* [EXERCISE MATERIALS]:
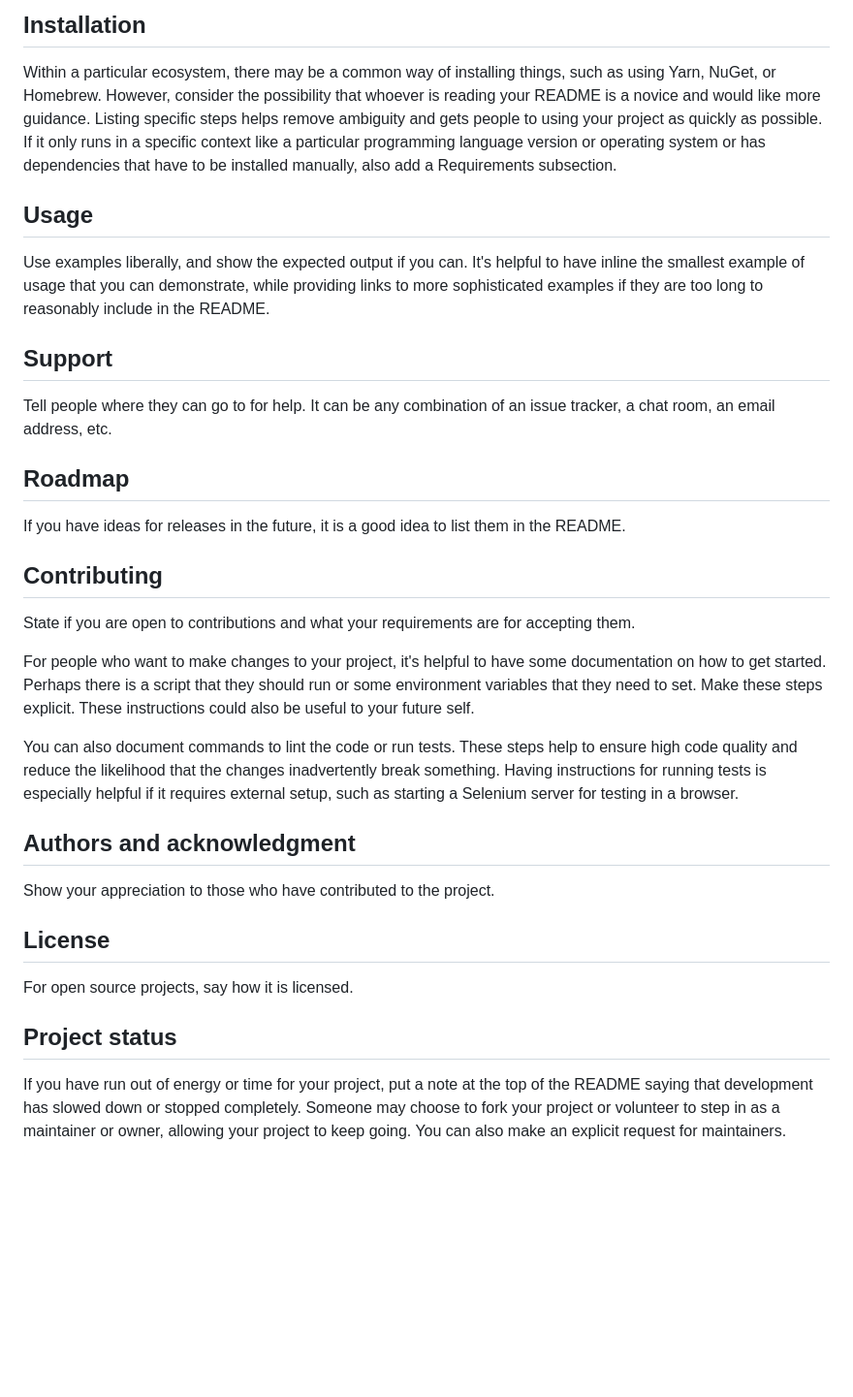
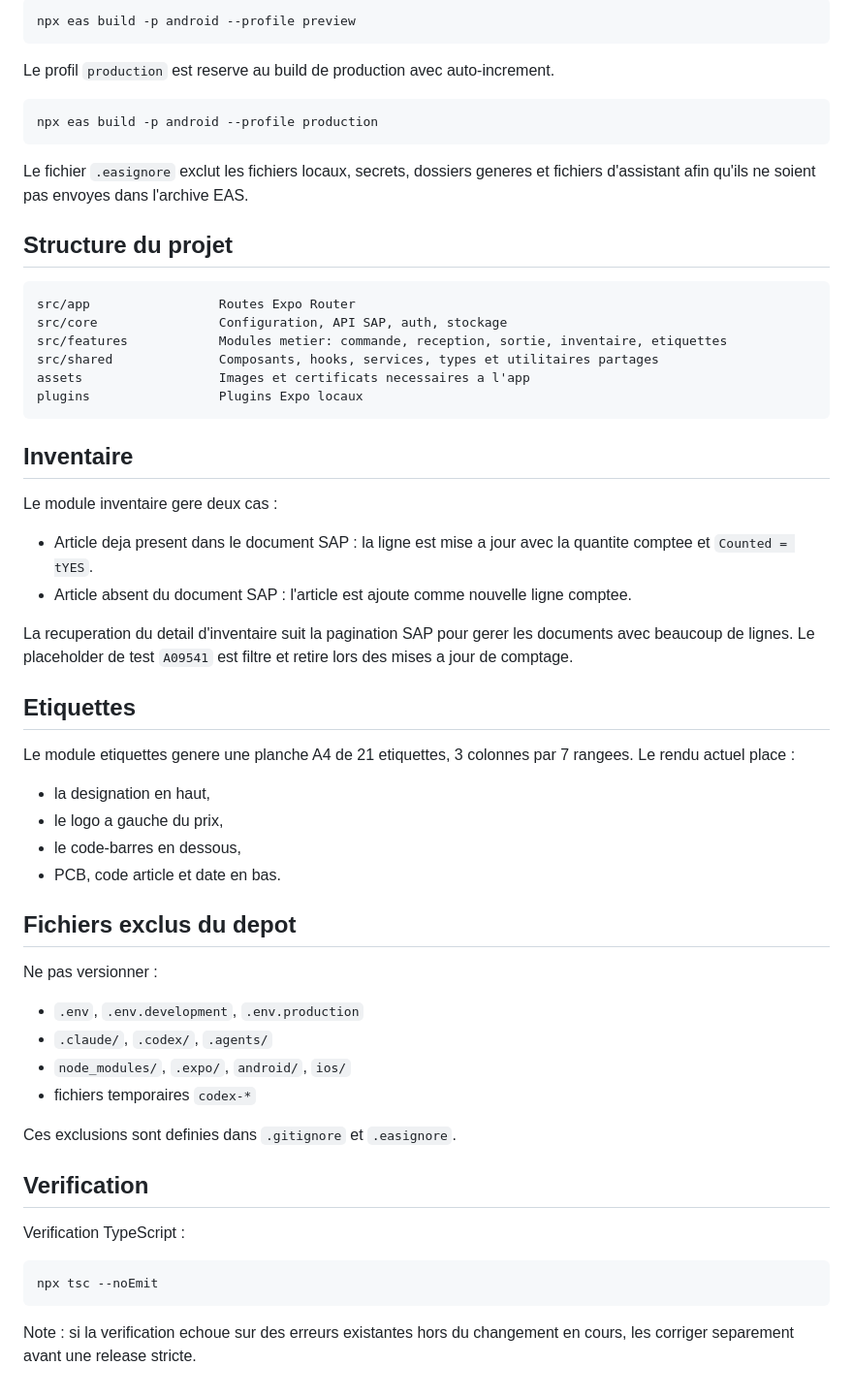
Before and after one commit to MohaDicko/Elton_Emobility_ReactNative, a Markdown page: README.md, the part around one of its changes. Shown at 97% size. Rendered like a GitHub page; blank space fills up the shorter version.

Commit message:
Add project guide

````diff
--- a/README.md
+++ b/README.md
@@ -66,28 +79,62 @@ Depending on what you are making, it can be a good idea to include screenshots o
 
-## Installation
-Within a particular ecosystem, there may be a common way of installing things, such as using Yarn, NuGet, or Homebrew. However, consider the possibility that whoever is reading your README is a novice and would like more guidance. Listing specific steps helps remove ambiguity and gets people to using your project as quickly as possible. If it only runs in a specific context like a particular programming language version or operating system or has dependencies that have to be installed manually, also add a Requirements subsection.
+```bash
+npx eas build -p android --profile preview
+```
 
-## Usage
-Use examples liberally, and show the expected output if you can. It's helpful to have inline the smallest example of usage that you can demonstrate, while providing links to more sophisticated examples if they are too long to reasonably include in the README.
+Le profil `production` est reserve au build de production avec auto-increment.
 
-## Support
-Tell people where they can go to for help. It can be any combination of an issue tracker, a chat room, an email address, etc.
+```bash
+npx eas build -p android --profile production
+```
 
-## Roadmap
-If you have ideas for releases in the future, it is a good idea to list them in the README.
+Le fichier `.easignore` exclut les fichiers locaux, secrets, dossiers generes et fichiers d'assistant afin qu'ils ne soient pas envoyes dans l'archive EAS.
 
-## Contributing
-State if you are open to contributions and what your requirements are for accepting them.
+## Structure du projet
 
-For people who want to make changes to your project, it's helpful to have some documentation on how to get started. Perhaps there is a script that they should run or some environment variables that they need to set. Make these steps explicit. These instructions could also be useful to your future self.
+```text
+src/app                 Routes Expo Router
+src/core                Configuration, API SAP, auth, stockage
+src/features            Modules metier: commande, reception, sortie, inventaire, etiquettes
+src/shared              Composants, hooks, services, types et utilitaires partages
+assets                  Images et certificats necessaires a l'app
+plugins                 Plugins Expo locaux
+```
 
-You can also document commands to lint the code or run tests. These steps help to ensure high code quality and reduce the likelihood that the changes inadvertently break something. Having instructions for running tests is especially helpful if it requires external setup, such as starting a Selenium server for testing in a browser.
+## Inventaire
 
-## Authors and acknowledgment
-Show your appreciation to those who have contributed to the project.
+Le module inventaire gere deux cas :
 
-## License
-For open source projects, say how it is licensed.
+- Article deja present dans le document SAP : la ligne est mise a jour avec la quantite comptee et `Counted = tYES`.
+- Article absent du document SAP : l'article est ajoute comme nouvelle ligne comptee.
 
-## Project status
-If you have run out of energy or time for your project, put a note at the top of the README saying that development has slowed down or stopped completely. Someone may choose to fork your project or volunteer to step in as a maintainer or owner, allowing your project to keep going. You can also make an explicit request for maintainers.
+La recuperation du detail d'inventaire suit la pagination SAP pour gerer les documents avec beaucoup de lignes. Le placeholder de test `A09541` est filtre et retire lors des mises a jour de comptage.
+
+## Etiquettes
+
+Le module etiquettes genere une planche A4 de 21 etiquettes, 3 colonnes par 7 rangees. Le rendu actuel place :
+
+- la designation en haut,
+- le logo a gauche du prix,
+- le code-barres en dessous,
+- PCB, code article et date en bas.
+
+## Fichiers exclus du depot
+
+Ne pas versionner :
+
+- `.env`, `.env.development`, `.env.production`
+- `.claude/`, `.codex/`, `.agents/`
+- `node_modules/`, `.expo/`, `android/`, `ios/`
+- fichiers temporaires `codex-*`
+
+Ces exclusions sont definies dans `.gitignore` et `.easignore`.
+
+## Verification
+
+Verification TypeScript :
+
+```bash
+npx tsc --noEmit
+```
+
+Note : si la verification echoue sur des erreurs existantes hors du changement en cours, les corriger separement avant une release stricte.
````
Also changed, not shown: other parts of README.md (+54 -41 lines).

* [WHAT YOU NEED TO DO]: Work through the listing above, counting every line that has the string "avec" in it. Give only the final count.

* [TASK RESULT]: 3